[Exercise details]: Among the entries, how many lines hold the word "multiple"? Respond with that number only.

[Records provided]:
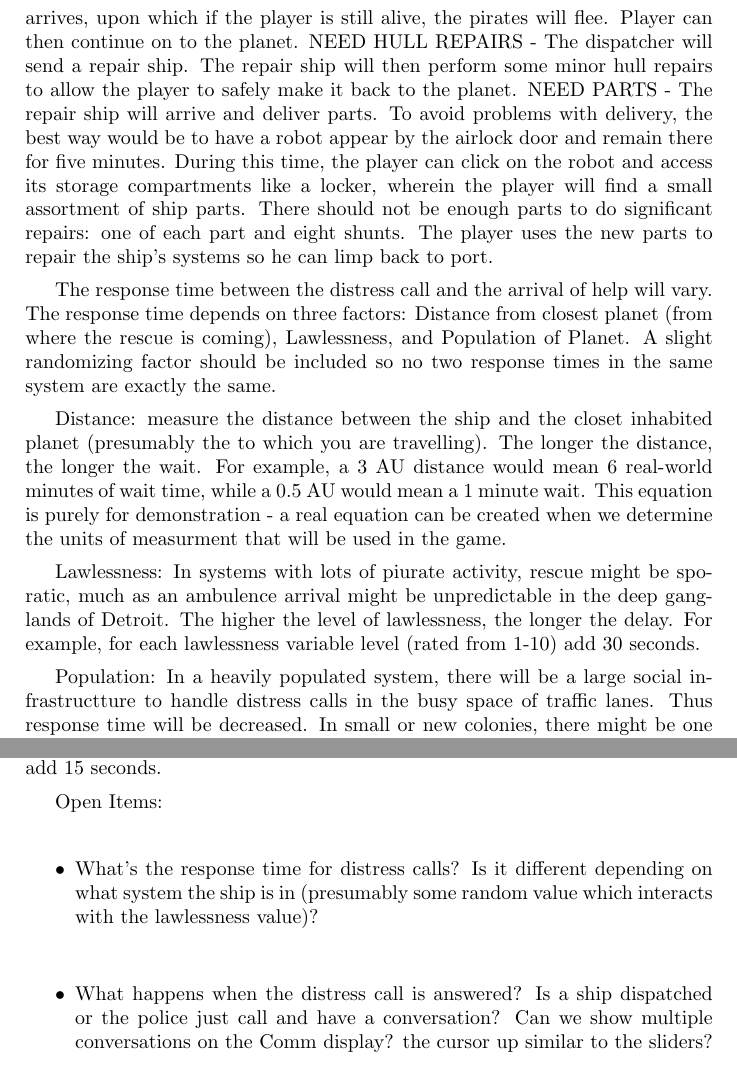
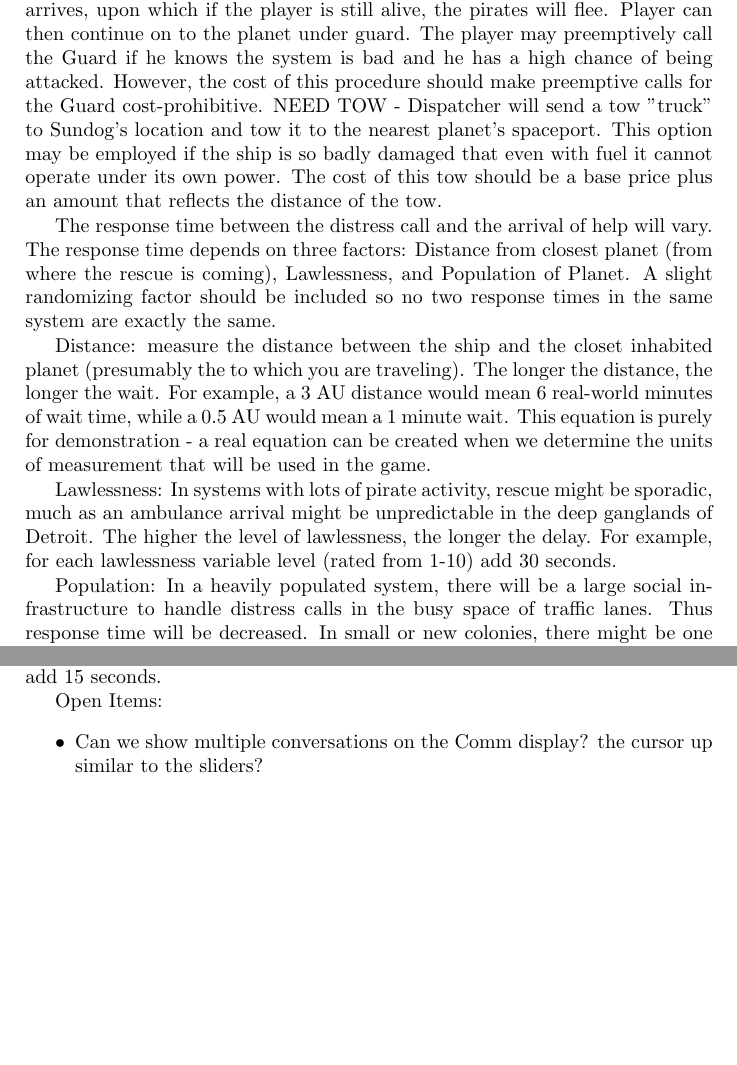
Before and after one commit to pdevine/sundog, a LaTeX book (docs/sundog.tex, which reads docs/ship.tex): two parts of page 10 of 27, joined at a grey line, cut so that both start at the same text, the shorter picture padded with empty space. Compiled offline with pdfLaTeX.

Commit message:
Removed Repair discussion and replaced with Tow.

```diff
--- a/docs/ship.tex
+++ b/docs/ship.tex
@@ -125,27 +125,21 @@ DISTRESS
 The player can make a distress call by clicking on the DISTRESS bar at the bottom of the COMM. Upon click, the bar's image will change from the "OFF" version to the "ON" version, and the COMM screen will then display the interaction between the player and the dispatcher of the local planet.
 
 When the distress call is answered by the dispatcher, the interraction takes place similar to a call to 911. Upon pulling the distress handle, the dispatcher sends a message asking the nature of the problem, and gives options for the user to choose. The user may choose multiple items from the list. The options should include:
-NEED FUEL - Dispatcher then sends a fuel tanker to the ship's location
-NEED RESCUE - Dispatcher will send the planetary coast guard to chase the pirates away. The player will wait (just like for fuel) until the Guard arrives, upon which if the player is still alive, the pirates will flee. Player can then continue on to the planet.
-NEED HULL REPAIRS - The dispatcher will send a repair ship. The repair ship will then perform some minor hull repairs to allow the player to safely make it back to the planet.
-NEED PARTS - The repair ship will arrive and deliver parts. To avoid problems with delivery, the best way would be to have a robot appear by the airlock door and remain there for five minutes. During this time, the player can click on the robot and access its storage compartments like a locker, wherein the player will find a small assortment of ship parts. There should not be enough parts to do significant repairs: one of each part and eight shunts.  The player uses the new parts to repair the ship's systems so he can limp back to port.
+NEED FUEL - Dispatcher then sends a fuel tanker to the ship's location. Upon arrival, the Sundog's on board tank is filled to 100%. Cost for this procedure is based on the local cost of a full load fuel bought at the space port, times three.
+NEED RESCUE - Dispatcher will send the planetary coast guard to chase the pirates away and escort the ship. The player will wait (just like for fuel) until the Guard arrives, upon which if the player is still alive, the pirates will flee. Player can then continue on to the planet under guard. The player may preemptively call the Guard if he knows the system is bad and he has a high chance of being attacked. However, the cost of this procedure should make preemptive calls for the Guard cost-prohibitive.
+NEED TOW - Dispatcher will send a tow "truck" to Sundog's location and tow it to the nearest planet's spaceport. This option may be employed if the ship is so badly damaged that even with fuel it cannot operate under its own power. The cost of this tow should be a base price plus an amount that reflects the distance of the tow.
 
 The response time between the distress call and the arrival of help will vary. The response time depends on three factors: Distance from closest planet (from where the rescue is coming), Lawlessness, and Population of Planet. A slight randomizing factor should be included so no two response times in the same system are exactly the same.
 
-Distance: measure the distance between the ship and the closet inhabited planet (presumably the to which you are travelling). The longer the distance, the longer the wait. For example, a 3 AU distance would mean 6 real-world minutes of wait time, while a 0.5 AU would mean a 1 minute wait. This equation is purely for demonstration - a real equation can be created when we determine the units of measurment that will be used in the game.
+Distance: measure the distance between the ship and the closet inhabited planet (presumably the to which you are traveling). The longer the distance, the longer the wait. For example, a 3 AU distance would mean 6 real-world minutes of wait time, while a 0.5 AU would mean a 1 minute wait. This equation is purely for demonstration - a real equation can be created when we determine the units of measurement that will be used in the game.
 
-Lawlessness: In systems with lots of piurate activity, rescue might be sporatic, much as an ambulence arrival might be unpredictable in the deep ganglands of Detroit. The higher the level of lawlessness, the longer the delay. For example, for each lawlessness variable level (rated from 1-10) add 30 seconds.
+Lawlessness: In systems with lots of pirate activity, rescue might be sporadic, much as an ambulance arrival might be unpredictable in the deep ganglands of Detroit. The higher the level of lawlessness, the longer the delay. For example, for each lawlessness variable level (rated from 1-10) add 30 seconds.
 
-Population: In a heavily populated system, there will be a large social infrastructture to handle distress calls in the busy space of traffic lanes. Thus response time will be decreased. In small or new colonies, there might be one battered rescue ship on standby, which will increase response time. Example: a median population factor (5) will not affect response time. For each variable factor over 5, decrease response time by 15 seconds. For each factor below 5, add 15 seconds.
+Population: In a heavily populated system, there will be a large social infrastructure to handle distress calls in the busy space of traffic lanes. Thus response time will be decreased. In small or new colonies, there might be one battered rescue ship on standby, which will increase response time. Example: a median population factor (5) will not affect response time. For each variable factor over 5, decrease response time by 15 seconds. For each factor below 5, add 15 seconds.
 
 Open Items:
 \begin{itemize}
-\item What's the response time for distress calls?  Is it different
-depending on what system the ship is in (presumably some random value
-which interacts with the lawlessness value)?
-\item What happens when the distress call is answered?  Is a ship dispatched or
-the police just call and have a conversation?  Can we show multiple
-conversations on the Comm display?
+\item  Can we show multiple conversations on the Comm display?
 the cursor up similar to the sliders?
 \end{itemize}
 
```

[Solution for this exercise]: 3